By Robert Pembroke
In her great new book The Smear, Sharyl Attkisson details how the movers and shakers control what you see, what you think and how you vote. She calls them shapeshifters and America has more than its fair share.
Salt Lake City is not immune to shapeshifting. Recently we had a very powerful shapeshifter come out of the woods. My wife has demanded that she must have enough money in the bank, after my death, to live comfortably throughout her Golden Years. With this in mind I am afraid to write about this latest Salt Lake City shapeshifting example. Yup, I am a wimp and afraid of a libel suit, but what I can do is teach you how to recognize shapeshifting.
A “shapeshifter is a person or being with the ability to change their physical form at will,” according to the English Oxford Dictionary. Werewolves, vampires, trolls, witches and other such creatures have been around for a long, long time but only in fiction. Today’s shapeshifters are for real. Think political operatives, fake news makers, super-PAC leaders, transactional journalists and the Clintons' smear machine as examples.
Shapeshifting is a huge industry in America which employs tens of thousands and spends billions of dollars annually. Know any person that works for a PR agency, a lobbying corporation, law firm or is an Internet troll? If you do, then you know a shapeshifter.
Through the years, the art of influencing people has been refined and fine-tuned and, according to Attkisson, there are six steps you must take in order to have a successful smear campaign:
1. Launch: Hire private and/or political operatives to probe into the personal lives of the target.
2. Distribution: Create joint press releases, dedicated websites and news stories.
3. Outreach: Invite readers to copy and pass along the message.
4. Escalation: Push relative articles through social media and other news sources.
5. Demands: Petitions and boycotts.
6. Pressure: Protest meetings and marches.
The most frightening example that I read in Attkisson’s book was the Clinton machine’s successful campaign to stop Congress from impeaching Bill. It was a masterful campaign headed up by Sidney Blumenthal. Blumenthal was a columnist who wrote for liberal publications. I cannot find out how much the Clintons paid Blumenthal, but I bet it was a lot.

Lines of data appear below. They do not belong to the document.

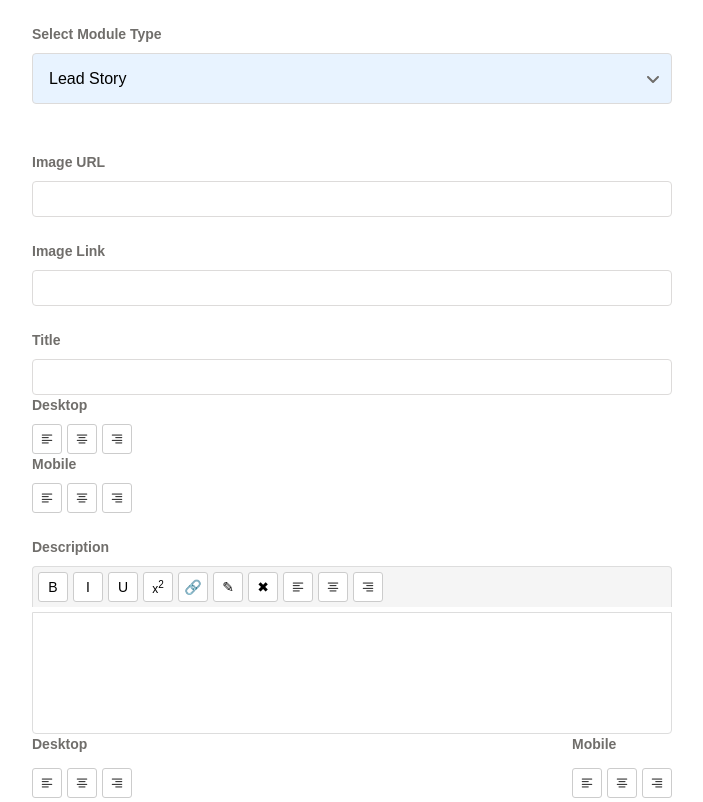
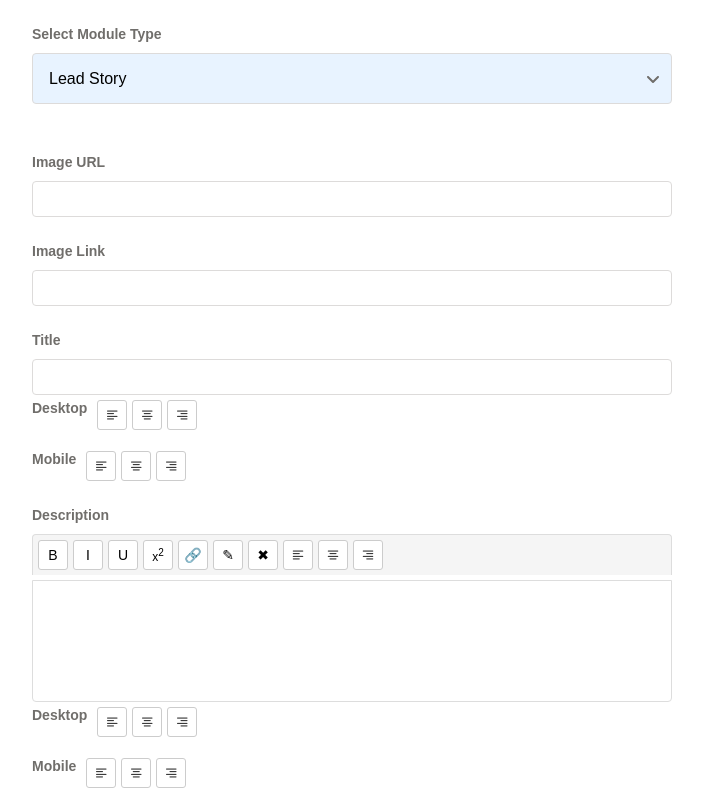
Before and after one commit to robjarrang/milwaukee_custom-block, a plain HTML site: page index.html in a window 1280 px wide. Shown: the top 802 px of the page, without its empty margins (288-991 px from the left). Drawn offline with nearby package versions, Linux system fonts and the light colour scheme.

Commit message:
Button grouping

```diff
--- a/index.html
+++ b/index.html
@@ -42,17 +42,21 @@
                 <div class="form-group">
                     <label for="leadTitle">Title</label>
                     <input type="text" id="leadTitle" name="leadTitle">
+                    <div class="alignment-group">
                         <label>Desktop</label>
                         <div id="leadTitleAlignmentDesktop" class="alignment-buttons">
                             <button type="button" class="alignment-button" data-alignment="left"><i class="bi bi-text-left"></i></button>
                             <button type="button" class="alignment-button" data-alignment="center"><i class="bi bi-text-center"></i></button>
                             <button type="button" class="alignment-button" data-alignment="right"><i class="bi bi-text-right"></i></button>
                         </div>
+                    </div>
+                    <div class="alignment-group">
                         <label>Mobile</label>
                         <div id="leadTitleAlignmentMobile" class="alignment-buttons">
                             <button type="button" class="alignment-button" data-alignment="left"><i class="bi bi-text-left"></i></button>
                             <button type="button" class="alignment-button" data-alignment="center"><i class="bi bi-text-center"></i></button>
                             <button type="button" class="alignment-button" data-alignment="right"><i class="bi bi-text-right"></i></button>
+                        </div>
                     </div>
                 </div>
                 <div class="form-group">
@@ -72,7 +76,6 @@
                         </div>
                         <div id="leadDescription" class="rich-text-editor" contenteditable="true"></div>
                     </div>
-                    <div class="alignment-container">
                     <div class="alignment-group">
                         <label>Desktop</label>
                         <div id="leadDescriptionAlignmentDesktop" class="alignment-buttons">
@@ -87,7 +90,6 @@
                             <button type="button" class="alignment-button" data-alignment="left"><i class="bi bi-text-left"></i></button>
                             <button type="button" class="alignment-button" data-alignment="center"><i class="bi bi-text-center"></i></button>
                             <button type="button" class="alignment-button" data-alignment="right"><i class="bi bi-text-right"></i></button>
-                            </div>
                         </div>
                     </div>
                 </div>
--- a/styles.css
+++ b/styles.css
@@ -545,20 +545,9 @@ details[open] summary::after {
     border-color: #0070d2;
 }
 
-.alignment-container {
-    display: flex;
-    justify-content: space-between;
-    gap: 20px;
-    flex-wrap: wrap;
-}
-
 .alignment-group {
     display: flex;
-    flex-direction: column;
+    align-items: center;
+    gap: 10px;
+    margin-bottom: 16px;
 }
-
-@media (max-width: 768px) {
-    .alignment-container {
-        flex-direction: column;
-    }
-}
```
Lines whose indentation alone changed are shown as unchanged.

Blumenthal was working on trying to deflect the stories circulating about the president’s sexual misconduct with Kathleen Wiley and Jennifer Flowers. Then the Monica Lewinsky story broke and the campaign had to really go into huge, intensive battle mode.
Blumenthal then met with Hillary, then Bill, and according to his grand jury testimony, he was convinced that nothing untoward had happened and proceeded to smear the print media. Again quoting from The Smear: “Time and again, in the book as in life, (Blumenthal) rearranges facts, spins conspiracy theories, impugns motives, besmirches the character of his political and journalistic foes — all for the greater cause of defending the Clintons (and himself).”
At the same time, two people on the West Coast started a petition (moveon.org) to get the country to move on and not impeach Bill Clinton. In approximately a week and a half, they acquired 150,000 signatures that they then presented to Congress. I have seen no evidence that moveon.org conspired with the Clinton smear machine, but reading about Sidney Blumenthal’s tactics, there’s a fair to middling possibility that there was collusion.
“There is only one redeeming thing about this whole election. It will be over at sundown, and let everybody pray that it’s not a tie, for we couldn’t go through with this thing again.” — Will Rogers
Robert Pembroke is chairman of Pembroke’s Inc. and fancies himself as being on a permanent sabbatical. He can be reached at email@example.com.